▸ TASK REQUIREMENTS: Only the lines containing "onPressed" should appear in the answer, copied from the listing below.

▸ INFORMATION:

::::::::

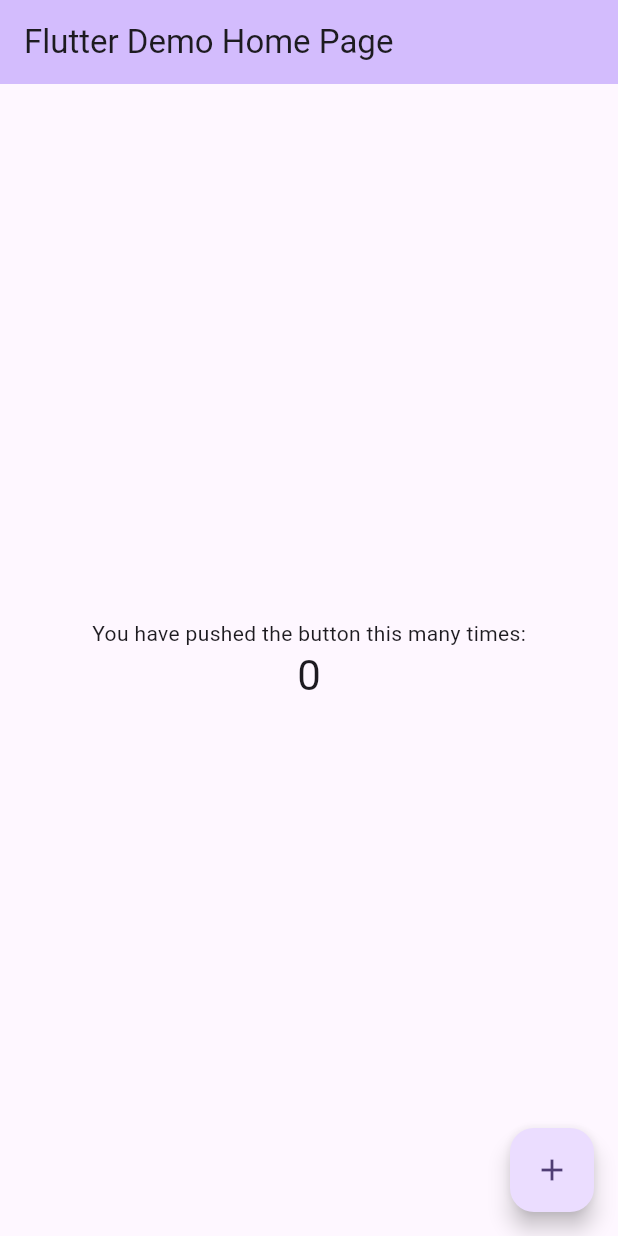
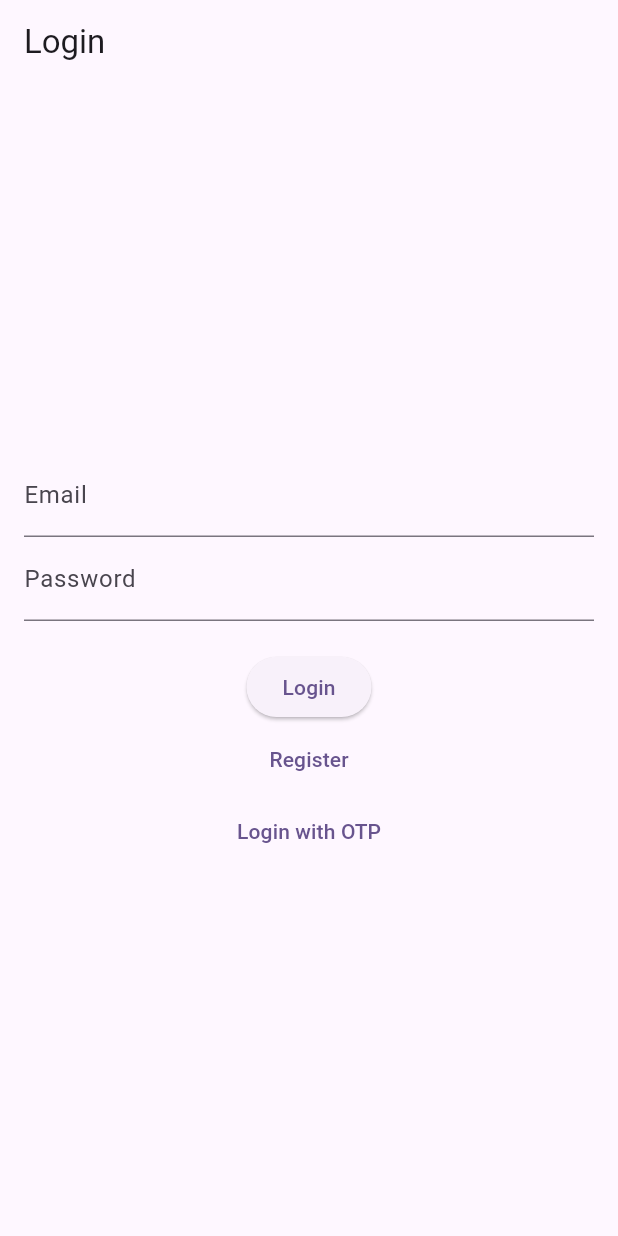
Before and after one commit to anushak1695/f2fproject, a Flutter app: the screen it shows after launch, on a phone screen of 412 x 824 dp. Run offline on Flutter 3.47's test engine with Material 3 defaults, Android fonts, the light colour scheme and no system bars; accounts and stored records are empty.

Commit message:
Add authentication flow with provider integration
- Updated `pubspec.yaml` to include the `provider` dependency.
- Refactored `main.dart` to use `ChangeNotifierProvider` for `AuthViewModel`.
- Created `LoginPage`, `RegisterPage`, `OtpPage`, and `ProfilePage` for user authentication.
- Implemented navigation between pages and basic UI for login, registration, and OTP verification.
- Added loading indicators during authentication processes.

```diff
--- a/lib/main.dart
+++ b/lib/main.dart
@@ -1,122 +1,28 @@
+import 'package:f2fproject/viewmodels/auth_viewmodel.dart';
+import 'package:f2fproject/views/login_page.dart';
 import 'package:flutter/material.dart';
+import 'package:provider/provider.dart';
 
 void main() {
-  runApp(const MyApp());
+  runApp(
+    ChangeNotifierProvider(
+      create: (_) => AuthViewModel(),
+      child: const MyApp(),
+    ),
+  );
 }
 
 class MyApp extends StatelessWidget {
   const MyApp({super.key});
 
-  // This widget is the root of your application.
   @override
   Widget build(BuildContext context) {
     return MaterialApp(
       title: 'Flutter Demo',
       theme: ThemeData(
-        // This is the theme of your application.
-        //
-        // TRY THIS: Try running your application with "flutter run". You'll see
-        // the application has a purple toolbar. Then, without quitting the app,
-        // try changing the seedColor in the colorScheme below to Colors.green
-        // and then invoke "hot reload" (save your changes or press the "hot
-        // reload" button in a Flutter-supported IDE, or press "r" if you used
-        // the command line to start the app).
-        //
-        // Notice that the counter didn't reset back to zero; the application
-        // state is not lost during the reload. To reset the state, use hot
-        // restart instead.
-        //
-        // This works for code too, not just values: Most code changes can be
-        // tested with just a hot reload.
         colorScheme: ColorScheme.fromSeed(seedColor: Colors.deepPurple),
       ),
-      home: const MyHomePage(title: 'Flutter Demo Home Page'),
+      home: const LoginPage(),
     );
   }
 }
-
-class MyHomePage extends StatefulWidget {
-  const MyHomePage({super.key, required this.title});
-
-  // This widget is the home page of your application. It is stateful, meaning
-  // that it has a State object (defined below) that contains fields that affect
-  // how it looks.
-
-  // This class is the configuration for the state. It holds the values (in this
-  // case the title) provided by the parent (in this case the App widget) and
-  // used by the build method of the State. Fields in a Widget subclass are
-  // always marked "final".
-
-  final String title;
-
-  @override
-  State<MyHomePage> createState() => _MyHomePageState();
-}
-
-class _MyHomePageState extends State<MyHomePage> {
-  int _counter = 0;
-
-  void _incrementCounter() {
-    setState(() {
-      // This call to setState tells the Flutter framework that something has
-      // changed in this State, which causes it to rerun the build method below
-      // so that the display can reflect the updated values. If we changed
-      // _counter without calling setState(), then the build method would not be
-      // called again, and so nothing would appear to happen.
-      _counter++;
-    });
-  }
-
-  @override
-  Widget build(BuildContext context) {
-    // This method is rerun every time setState is called, for instance as done
-    // by the _incrementCounter method above.
-    //
-    // The Flutter framework has been optimized to make rerunning build methods
-    // fast, so that you can just rebuild anything that needs updating rather
-    // than having to individually change instances of widgets.
-    return Scaffold(
-      appBar: AppBar(
-        // TRY THIS: Try changing the color here to a specific color (to
-        // Colors.amber, perhaps?) and trigger a hot reload to see the AppBar
-        // change color while the other colors stay the same.
-        backgroundColor: Theme.of(context).colorScheme.inversePrimary,
-        // Here we take the value from the MyHomePage object that was created by
-        // the App.build method, and use it to set our appbar title.
-        title: Text(widget.title),
-      ),
-      body: Center(
-        // Center is a layout widget. It takes a single child and positions it
-        // in the middle of the parent.
-        child: Column(
-          // Column is also a layout widget. It takes a list of children and
-          // arranges them vertically. By default, it sizes itself to fit its
-          // children horizontally, and tries to be as tall as its parent.
-          //
-          // Column has various properties to control how it sizes itself and
-          // how it positions its children. Here we use mainAxisAlignment to
-          // center the children vertically; the main axis here is the vertical
-          // axis because Columns are vertical (the cross axis would be
-          // horizontal).
-          //
-          // TRY THIS: Invoke "debug painting" (choose the "Toggle Debug Paint"
-          // action in the IDE, or press "p" in the console), to see the
-          // wireframe for each widget.
-          mainAxisAlignment: MainAxisAlignment.center,
-          children: <Widget>[
-            const Text('You have pushed the button this many times:'),
-            Text(
-              '$_counter',
-              style: Theme.of(context).textTheme.headlineMedium,
-            ),
-          ],
-        ),
-      ),
-      floatingActionButton: FloatingActionButton(
-        onPressed: _incrementCounter,
-        tooltip: 'Increment',
-        child: const Icon(Icons.add),
-      ), // This trailing comma makes auto-formatting nicer for build methods.
-    );
-  }
-}
--- /dev/null
+++ b/lib/models/user_model.dart
@@ -0,0 +1,13 @@
+class UserModel {
+  final String id;
+  final String name;
+  final String email;
+  final String? phone;
+
+  UserModel({
+    required this.id,
+    required this.name,
+    required this.email,
+    this.phone,
+  });
+}
--- /dev/null
+++ b/lib/viewmodels/auth_viewmodel.dart
@@ -0,0 +1,56 @@
+import 'package:flutter/material.dart';
+import '../models/user_model.dart';
+
+class AuthViewModel extends ChangeNotifier {
+  UserModel? _user;
+  bool _isLoading = false;
+  String? _otp;
+
+  UserModel? get user => _user;
+  bool get isLoading => _isLoading;
+  String? get otp => _otp;
+
+  Future<void> login(String email, String password) async {
+    _isLoading = true;
+    notifyListeners();
+    // Simulate login
+    await Future.delayed(const Duration(seconds: 1));
+    _user = UserModel(id: '1', name: 'Test User', email: email);
+    _isLoading = false;
+    notifyListeners();
+  }
+
+  Future<void> register(String name, String email, String password) async {
+    _isLoading = true;
+    notifyListeners();
+    // Simulate registration
+    await Future.delayed(const Duration(seconds: 1));
+    _user = UserModel(id: '2', name: name, email: email);
+    _isLoading = false;
+    notifyListeners();
+  }
+
+  Future<void> sendOtp(String phone) async {
+    _isLoading = true;
+    notifyListeners();
+    // Simulate sending OTP
+    await Future.delayed(const Duration(seconds: 1));
+    _otp = '123456';
+    _isLoading = false;
+    notifyListeners();
+  }
+
+  Future<bool> verifyOtp(String inputOtp) async {
+    _isLoading = true;
+    notifyListeners();
+    await Future.delayed(const Duration(milliseconds: 500));
+    _isLoading = false;
+    notifyListeners();
+    return inputOtp == _otp;
+  }
+
+  void logout() {
+    _user = null;
+    notifyListeners();
+  }
+}
--- /dev/null
+++ b/lib/views/login_page.dart
@@ -0,0 +1,64 @@
+import 'package:flutter/material.dart';
+import 'package:provider/provider.dart';
+import '../viewmodels/auth_viewmodel.dart';
+
+class LoginPage extends StatefulWidget {
+  const LoginPage({super.key});
+
+  @override
+  State<LoginPage> createState() => _LoginPageState();
+}
+
+class _LoginPageState extends State<LoginPage> {
+  final TextEditingController _emailController = TextEditingController();
+  final TextEditingController _passwordController = TextEditingController();
+
+  @override
+  Widget build(BuildContext context) {
+    final authVM = Provider.of<AuthViewModel>(context);
+    return Scaffold(
+      appBar: AppBar(title: const Text('Login')),
+      body: Padding(
+        padding: const EdgeInsets.all(16.0),
+        child: Column(
+          mainAxisAlignment: MainAxisAlignment.center,
+          children: [
+            TextField(
+              controller: _emailController,
+              decoration: const InputDecoration(labelText: 'Email'),
+            ),
+            TextField(
+              controller: _passwordController,
+              decoration: const InputDecoration(labelText: 'Password'),
+              obscureText: true,
+            ),
+            const SizedBox(height: 20),
+            authVM.isLoading
+                ? const CircularProgressIndicator()
+                : ElevatedButton(
+                    onPressed: () {
+                      authVM.login(
+                        _emailController.text,
+                        _passwordController.text,
+                      );
+                    },
+                    child: const Text('Login'),
+                  ),
+            TextButton(
+              onPressed: () {
+                Navigator.pushNamed(context, '/register');
+              },
+              child: const Text('Register'),
+            ),
+            TextButton(
+              onPressed: () {
+                Navigator.pushNamed(context, '/otp');
+              },
+              child: const Text('Login with OTP'),
+            ),
+          ],
+        ),
+      ),
+    );
+  }
+}
--- a/pubspec.yaml
+++ b/pubspec.yaml
@@ -30,6 +30,7 @@ environment:
 dependencies:
   flutter:
     sdk: flutter
+  provider: ^6.0.5
 
   # The following adds the Cupertino Icons font to your application.
   # Use with the CupertinoIcons class for iOS style icons.
```
Also changed, not shown: lib/views/otp_page.dart (added, +74 -0 lines), lib/views/profile_page.dart (added, +38 -0 lines), lib/views/register_page.dart (added, +58 -0 lines).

::::::::

▸ TASK ANSWER:
-        onPressed: _incrementCounter,
+                    onPressed: () {
+              onPressed: () {
+              onPressed: () {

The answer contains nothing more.